Businessmen in Kolkata import a host of items from China: heavy machinery, electronic goods, raw materials for pharmaceuticals, footwear, cosmetics and toys, just to name a few. Most big mobile phone brands in China have set up factories here, employing thousands of Indians. Most wholesale and retail markets in Kolkata in Chandni Chowk, Bagri Market, Mehta Building, Ezra Street and Rabindra Sarani are dependent on electronics, toys, footwear, chemicals, machinery and cosmetics imported from China.
Pradip Kumar Luhariwala, president of the eastern zone of All India Electronics Association, said their members in Kolkata had stopped their orders for the time being and were looking at alternatives. “We have hit the pause button on imports from China. We are looking for alternatives within the country and other parts of the world to import electronic items. We have taken this decision to protest against the gruesome killing of our soldiers by Chinese forces,” said Luhariwala, who said the nnual imports of electronics to Kolkata was over Rs 5,000 crore.
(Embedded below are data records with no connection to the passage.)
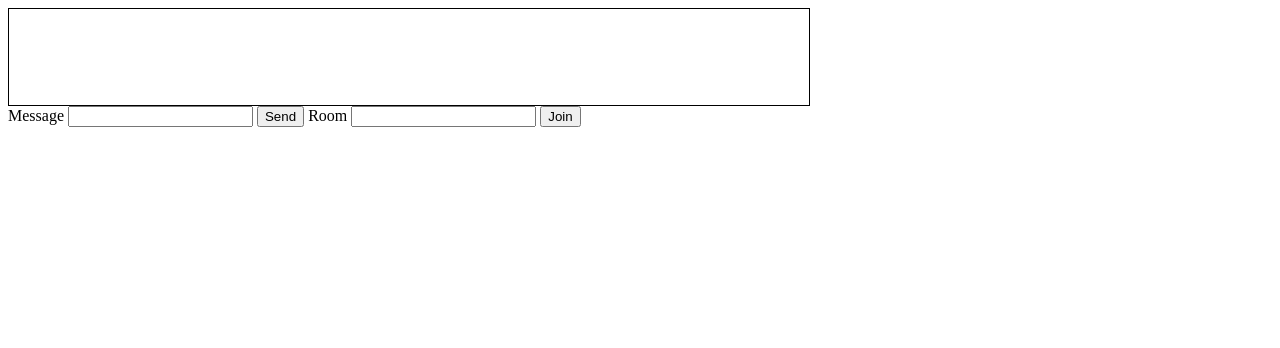
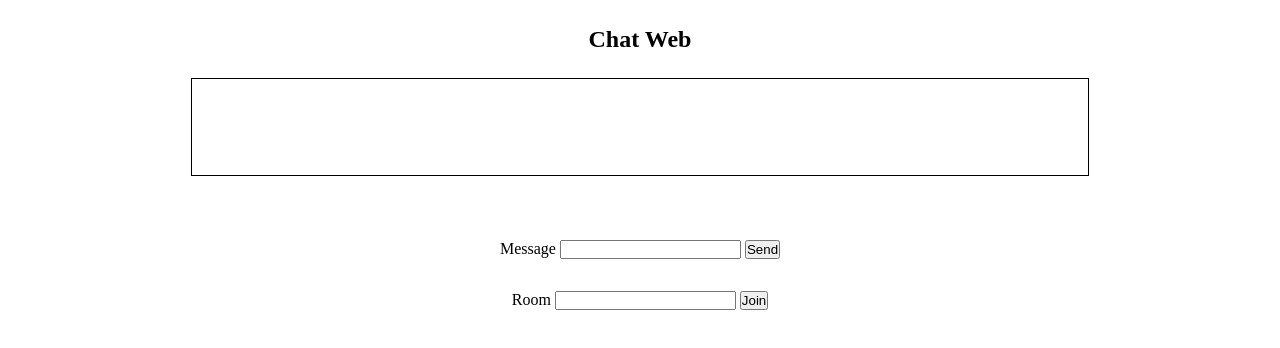
Before and after one commit to azeez1776/chatweb-with-socket.io, a website: page client/index.html in a window 1280 px wide. Drawn offline with Linux system fonts and the light colour scheme.

Commit message:
finnished initial styling and positioning

```diff
--- a/client/index.html
+++ b/client/index.html
@@ -6,24 +6,55 @@
     <meta name="viewport" content="width=device-width, initial-scale=1.0">
     <title>Chat Client</title>
     <style>
+        *{
+            margin:0;
+            padding: 0;
+        }
+        body{
+            display:flex;
+            flex-direction: column;
+            justify-content: center;
+            align-items: center;
+            width:100%;
+            height: 100%;
+        }
         #message-container{
-            width:50em;
+            width:70%;
             height: 6em;
             border: 1px #000000 solid;
+            margin-bottom: 3em;
+            align-self: center;
+        }
+        form{
+            display: flex;
+            flex-direction: column;
+            justify-content: center;
+            align-items: center;
+        }
+        form > div{
+            margin:1em;
+        }
+        #head{
+            margin:2%;
         }
 
     </style>
-    <script></script>
+    <script src="index.js" type="module"></script>
 </head>
 <body>
+    <h2 id="head">Chat Web</h2>
     <div id="message-container"></div>
     <form>
+        <div>
             <label for="message">Message</label>
             <input type="text" id="message"/>
             <button type="submit" id="send-message">Send</button>
+        </div>
+        <div>
             <label for="room">Room</label>
             <input type="text" id="room"/>
             <button type="submit" id="join-room">Join</button>
+        </div>
     </form>
 
 </body>
```
Lines whose indentation alone changed are shown as unchanged.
An importer of Chinese goods in Chandni Chowk said he feared a backlash by protesters, which is why he has kept his business on hold. Earlier this week, a politician had even said that those using Chinese goods should be beaten up. “The mood is emotional, and protest may turn violent,” said the importer. “They may shift their ire to those selling Chinese goods. I don’t want my office or showroom ransacked, which is why I have decided to wait and watch.”
Some consignments that had been ordered prior to the border skirmish and have landed at the port and airport in Kolkata are getting delayed owing to Customs going slow on clearance.
According to Calcutta Customs House Agents’ Association (CCHAA), who get the consignments cleared at the airport or port terminals, no fresh consignment has been despatched from China in the past week. “Barring the consignments in transition, there has not been any fresh despatch. The decline in import is substantial,” said CCHAA president Subhas Chandra Ghosh.
Earlier this week, Confederation of West Bengal Trade Associations requested close to 70 affiliated associations not to deal in Chinese goods. President Sushil Poddar, however, conceded that it was not possible to find substitutes overnight. “It will take us many years to reach the competitiveness of Chinese manufacturers. Currently, we do not have the wherewithal to deliver goods at the quality and price matching that of the Chinese,” said Poddar.
Economist Amitava Guha said decoupling India’s economy from China’s would be difficult. “The Indian market and its economy is heavily dependent on China, and it generates millions of employment opportunities in sectors like logistics, manufacturing, pharmaceuticals, e-commerce, retail and even after-sales services. Even the startups in India are dependent on Chinese companies for capital,” he argued.